Guided by Jose Illanes.This was a set departure tour, and it included the High Andes extension.
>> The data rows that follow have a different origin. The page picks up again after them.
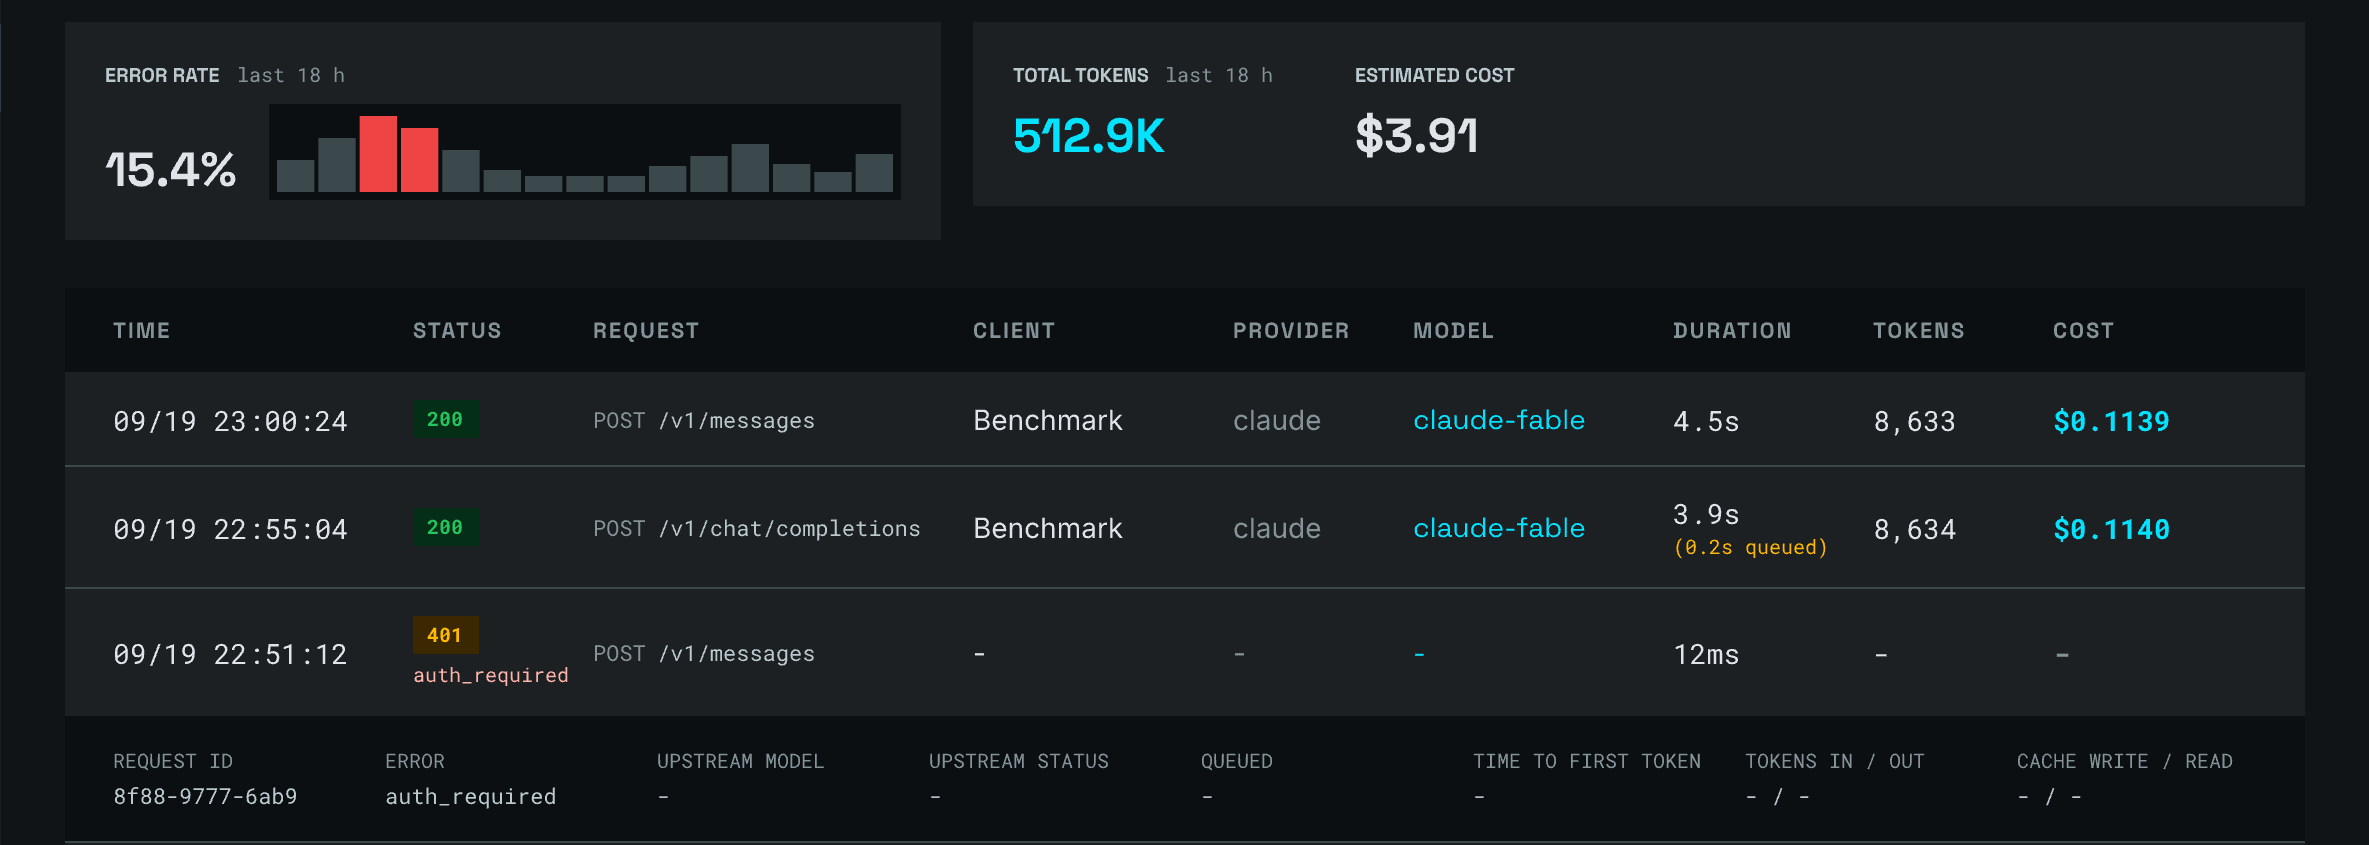
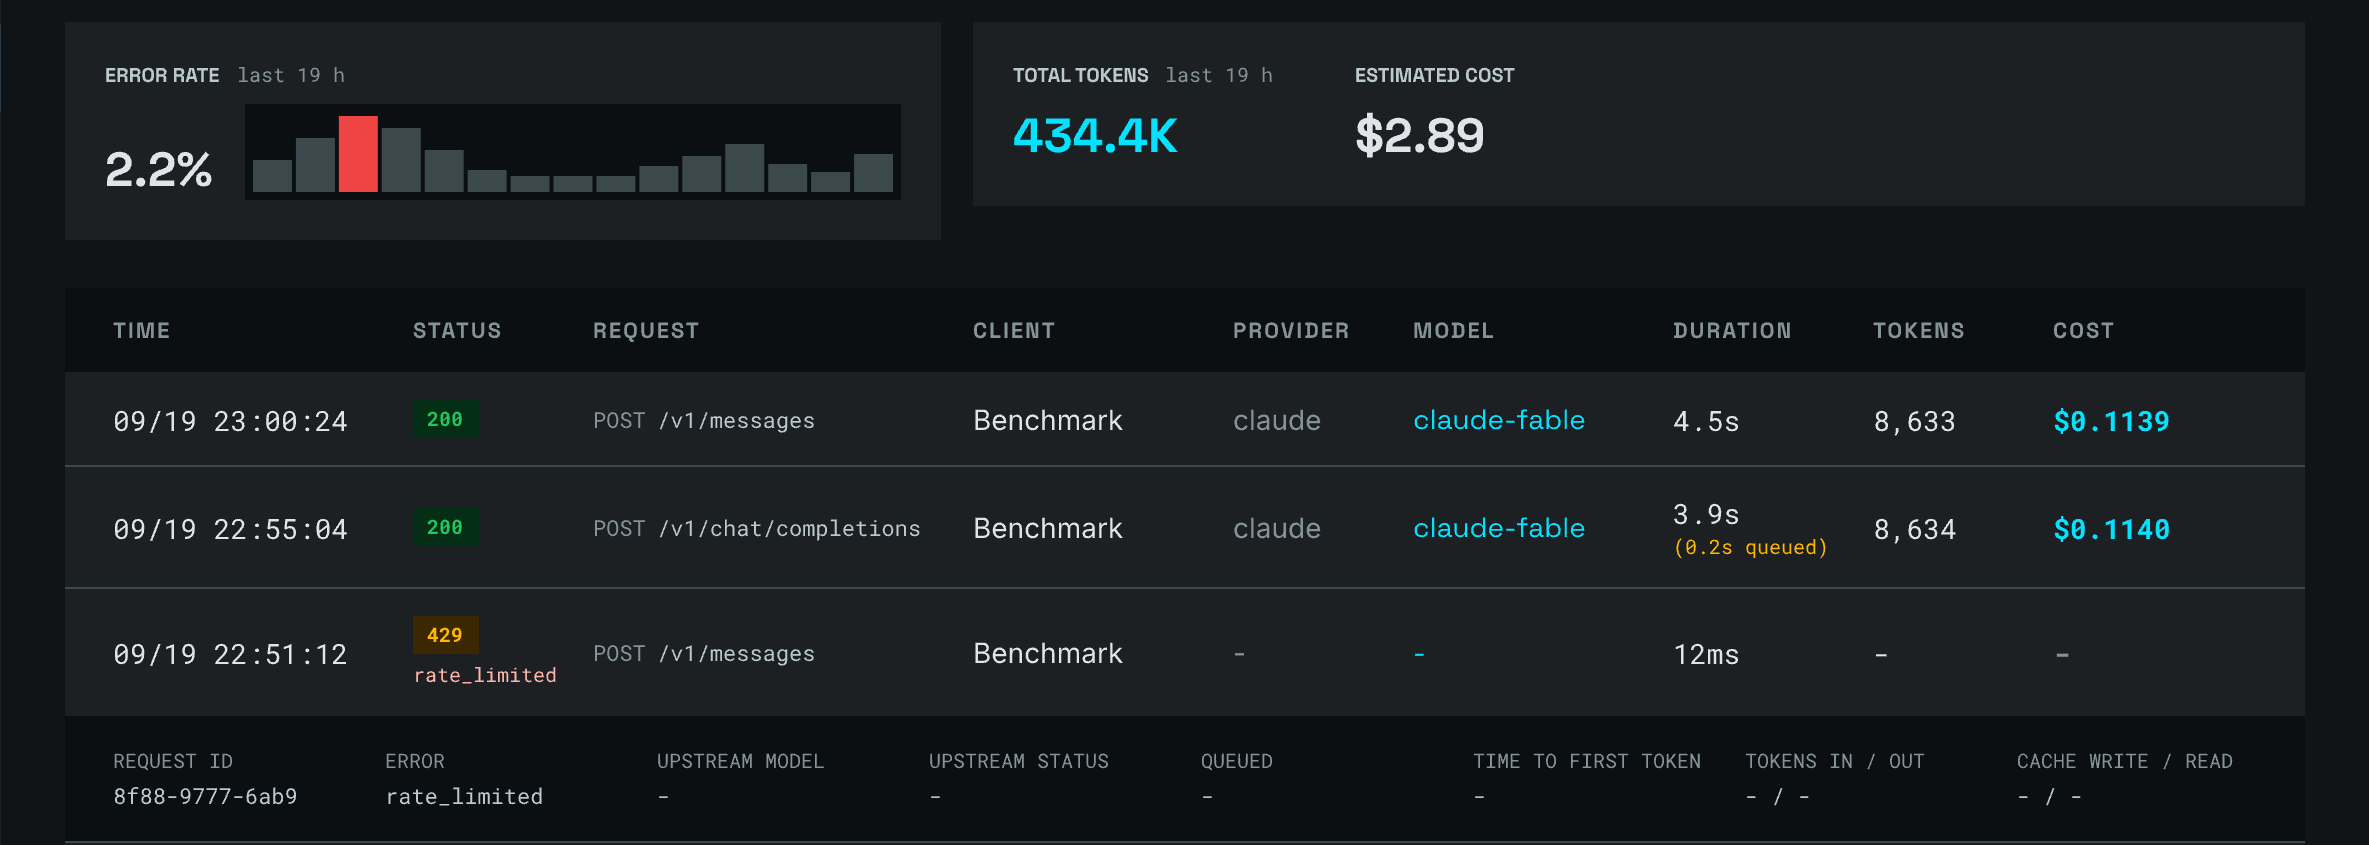
design(admin): redraw Request Logs on a representative dataset (D58)
The artboard's illustrative dataset showed a 15.4% error rate, a 401
auth_required and two 404s -- numbers that came from auth tests on a dev box.
A reader of the README or the landing page saw one request in six failing,
which is less accurate about normal operation than a representative run.

It now reads 94 logs, 2.2% over 19 hours, 434.4K tokens, $2.89, one error
bucket of fifteen, and the error row is a 429 rate_limited with its client
still visible -- an operational limit rather than a test artefact. Pagination
follows the count: 94 at 25 a page is 4, not 5.

D58 assumed the export was a screenshot and it is not; it is this artboard's
export, so a re-capture would have been reverted by the next re-export. The
two code defects that made the drawing untruthful landed first, so the
sparkline's quiet buckets and the detail row's position now match what ships.

Recut assets/site/request-logs.png from the region assets/site/README.md
records, and corrected the landing alt text, which named eighteen hours and a
401.

diff --git a/site/index.html b/site/index.html
@@ -232,7 +232,7 @@
           <h3>Request logs</h3>
           <p>Every request, with what it cost and why it failed.</p>
         </figcaption>
-        <img src="img/request-logs.png" width="2369" height="845" alt="The Request Logs table: an error rate with its sparkline, total tokens and estimated cost for the last eighteen hours, then rows carrying time, status, route, client, provider, model, duration, tokens and cost — including a 401 auth_required." loading="lazy">
+        <img src="img/request-logs.png" width="2369" height="845" alt="The Request Logs table: an error rate with its sparkline, total tokens and estimated cost for the last nineteen hours, then rows carrying time, status, route, client, provider, model, duration, tokens and cost — including a 429 rate_limited with its detail row expanded." loading="lazy">
       </figure>
 
       <figure class="frame panel reveal">

diff --git a/design/LANDING-AUDIT.md b/design/LANDING-AUDIT.md
@@ -22,14 +22,23 @@ Neither of them looked at `site/`; this is the first pass over the public surfac
 | | Landed | Open |
 |---|---|---|
 | **Page** | D50 D51 D52 D53 D54 D55 | — |
-| **Pipeline** | D56 D57 | D58 — needs a capture nobody has taken yet |
+| **Pipeline** | D56 D57 D58 | — |
 | **Docs** | D59 | — |
 | **Reported during the work** | D60 — geometry, then the duplicate mark it left behind | — |
 
-Everything this audit found is in except **D58**, which is not a code change: the shipped Request
-Logs capture shows a 15.4% error rate from the maintainer's own auth tests, and replacing it needs
-the admin running against representative data in a browser. This container has neither, so writing
-a nicer caption over the same picture would have been the dishonest version of closing it.
+Everything this audit found is in, D58 included — but it closed 2026-09-21 in a way this document
+got wrong, and the correction is worth more than the fix.
+
+**D58 assumed the export was a screenshot. It is not.** `design/exports/admin-request-logs-default.png`
+is a Pencil canvas export of the `Admin / Request Logs / Default` artboard, so "re-capture it" was
+never the fix — a screenshot dropped into `exports/` is reverted by the next re-export. The real
+fix was to redraw the artboard's illustrative dataset, which is what happened.
+
+**Two code defects had to land first**, because the drawing mirrored intent rather than output and
+redrawing before them would have meant either drawing bars the code never painted or drawing the
+broken state: alpha-modified theme colours emitted no CSS, so the sparkline's quiet buckets never
+rendered, and the expanded detail row rendered after the whole table instead of under its row. Both
+are on master.
 
 **Measured after, against the table below:** body prose **573 → 293 words**, screenshots
 **1 → 5**, and the build copies five exports instead of one hardcoded file. Motion below the fold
This tour is designed as an introduction to the avian marvels of the Andes of Ecuador, and therefore showcases the myriad of colorful birds found there, in addition to getting a healthy number of endemic birds, for which this part of northwest Ecuador is particularly rich in. The starting point of the tour was the nation’s capital, Quito, from where we drove up higher into the Andes, to first bird the temperate forest within Yanacocha Reserve. As this site, at an elevation of around 11,150ft/3400m, was to be the highest one on the main tour, it brought us many species we were not to see again, like Buff-breasted and Scarlet-bellied Mountain-Tanagers, Rufous Antpitta, and the strange Sword-billed Hummingbird. A real surprise there was to be able to see a daytime White-throated Screech-owl too. Our next stop was the Tandayapa Valley, at lower altitude in the subtropics, where we saw 14 species of hummingbirds in ten minutes at Tandayapa Bird Lodge feeders, including the ever-popular Booted Racket-tail, and local specialties like Violet-tailed Sylph, Western Emerald, and Purple-bibbed Whitetip. Also in the same valley, we found Grass-green Tanager, Plate-billed Mountain-Toucan, Toucan Barbet, and the rare Tanager Finch. This tour dips into different altitudes each day, in order to gain different species of birds that are peculiar to the subtle changes in elevation. And so, after our day in the cloudforest, we dropped into the humid lowlands of Rio Silanche, where a different suite of birds awaited, and highlights included Hook-billed Kite, Laughing Falcon, White-tailed and Black-throated Trogons, Broad-billed Motmot, Gray-and-gold and Golden-hooded Tanagers, Guayaquil Woodpecker, and the rarely seen Black-tipped Cotinga. Our next site, Milpe, was in the foothills of the Andes, a little higher than we’d been at Silanche, but lower than the other sites visited before, and therefore, once again, offered plenty of new birds. Highlights there, were Collared (Pale-mandibled) Araçari, Choco Toucan, Rufous Motmot, Rufous-throated Tanager, Red-headed Barbet, White-whiskered Puffbird, Lanceolated Monklet, and Choco Trogon. The next day saw us a little higher up in much wetter forest at Mashpi, while this site offered us some species we’d previously seen, it also brought us some local species very hard to find elsewhere in the region, like Orange-breasted Fruiteater, Indigo Flowerpiercer, and Glistening-green Tanager, Black-chinned Mountain, and Moss-backed Tanagers. The hummingbird feeders at this site were also superb, as always, attracting Velvet-purple Coronet and Empress Brilliant, not only localized species, but incredibly beautiful too. For our last major stop on the main tour we returned to the cloudforest, and the very special private reserve Refugio Paz de Aves, where unique forest feeding stations allowed us to see Dark-backed Wood-Quail, and Yellow-breasted and Chestnut-crowned Antpittas. We also saw the dawn time displays of the Andean Cock-of-the-rock there too. On our return journey to Quito we made a short stop in some dry open country in Calacali, where we managed to add a handful of new birds to end the main tour, which included the stunning Black-tailed Trainbearer, colorful Golden-rumped Euphonia, and the scarce and very local White-tailed Shrike-Tyrant.